Prior to my most recent trip to London, the only thing I knew about Tower Bridge was this:
In 1967, an American named Robert McCullough bought London Bridge, dismantled it, and had it moved to the states. The rumor is that he had confused the rather drab and plain bridge he’d purchased with the more architecturally interesting Tower Bridge. McCullough fervently denied that this was the case, stating that he meant to spent a crapload of money to move the much uglier bridge to America. (I’m sure we’ve all been there.)
That’s it, really. A rumored case of misidentification by one of my fellow Americans was the extent of my relationship with the London landmark. I’d never even walked across it, and had only seen it from a distance. On a sunny October day a few weeks ago, I figured that it was time I changed that. Because the entire point of bridges is to cross them. Preferably while eating cookies and taking lots of selfies.

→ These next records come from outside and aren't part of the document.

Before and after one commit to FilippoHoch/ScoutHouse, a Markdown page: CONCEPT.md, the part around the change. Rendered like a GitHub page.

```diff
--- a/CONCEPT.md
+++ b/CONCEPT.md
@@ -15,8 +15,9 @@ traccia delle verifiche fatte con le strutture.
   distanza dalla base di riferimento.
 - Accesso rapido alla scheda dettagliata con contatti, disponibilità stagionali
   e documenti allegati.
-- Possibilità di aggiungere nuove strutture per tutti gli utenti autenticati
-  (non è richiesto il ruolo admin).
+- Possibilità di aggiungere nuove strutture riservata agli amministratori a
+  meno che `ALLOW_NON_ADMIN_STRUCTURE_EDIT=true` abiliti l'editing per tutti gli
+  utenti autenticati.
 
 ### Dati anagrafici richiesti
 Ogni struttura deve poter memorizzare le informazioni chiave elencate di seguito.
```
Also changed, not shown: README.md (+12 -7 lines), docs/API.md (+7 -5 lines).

The Tower Bridge Exhibition allows you to tour the interior of the eponymous bridge, taking you up into its towers, crossing the Thames on its raised walkways, and back down into the Victorian engine rooms. At £9, admission is reasonable (it’s free if you can convince the staff that you are under 5, an endeavor at which I failed), and on a sunny weekday the line to get in was short.
The exhibition begins by offering some background on the iconic structure. In the late 1800s, the volume of traffic across the Thames was so great that a new bridge spanning the river became necessary. A fixed bridge couldn’t work because of it would block ships from entering the Pool of London, so a drawbridge was proposed, and a public competition for designs was held.
The winning design was submitted by Sir Horace Jones, which seems patently unfair, considering that he was on the judging committee for the competition. Apparently in 1884 conflicts of interest had yet to be invented. Construction on the bridge began in 1887, and Jones would die the following year. It would be another seven before the bridge was completed. The completed bridge took 70,000 of concrete and 11,000 tons of steel to build, none of which is very comforting if you are afraid of heights.
Fortunately, I am not.
The exhibition is self-guided. You can tour the towers and stroll down the walkways that span the Thames.
Some of these walkways are partially glass, so you can look down and see the rush of London traffic beneath you and the cloudy water of the river below that.
Stepping onto the glass, you may feel your stomach do odd little somersaults. That is thousands of years of instinct and evolution telling you that it would prefer it if there were ground beneath your feet. Feel free to ignore this overwhelming sense of primal discomfort and fear. It will go away (sort of) after a few minutes.
If you are very young, it might not bother you at all.
On a sunny day, the views are nice, though you will find yourself peeking through the metal armature of the bridge in order to appreciate them.
Once you are ready to return to lower elevations, you can walk down to the engine rooms.
If your experience is anything like mine, you will need to take extra caution to avoid the crowd of young high schoolers who are projectile spitting into the river below. (I fear for the future, but that’s another post.)
The system to open and close Tower Bridge was updated decades ago. Though these engines are no longer in use, being down there feels a bit ominous.
It isn’t the most miraculous thing to see in London, but I got to look at the city from a different vantage point.
I’m starting to realize that’s what this trip to London was all about.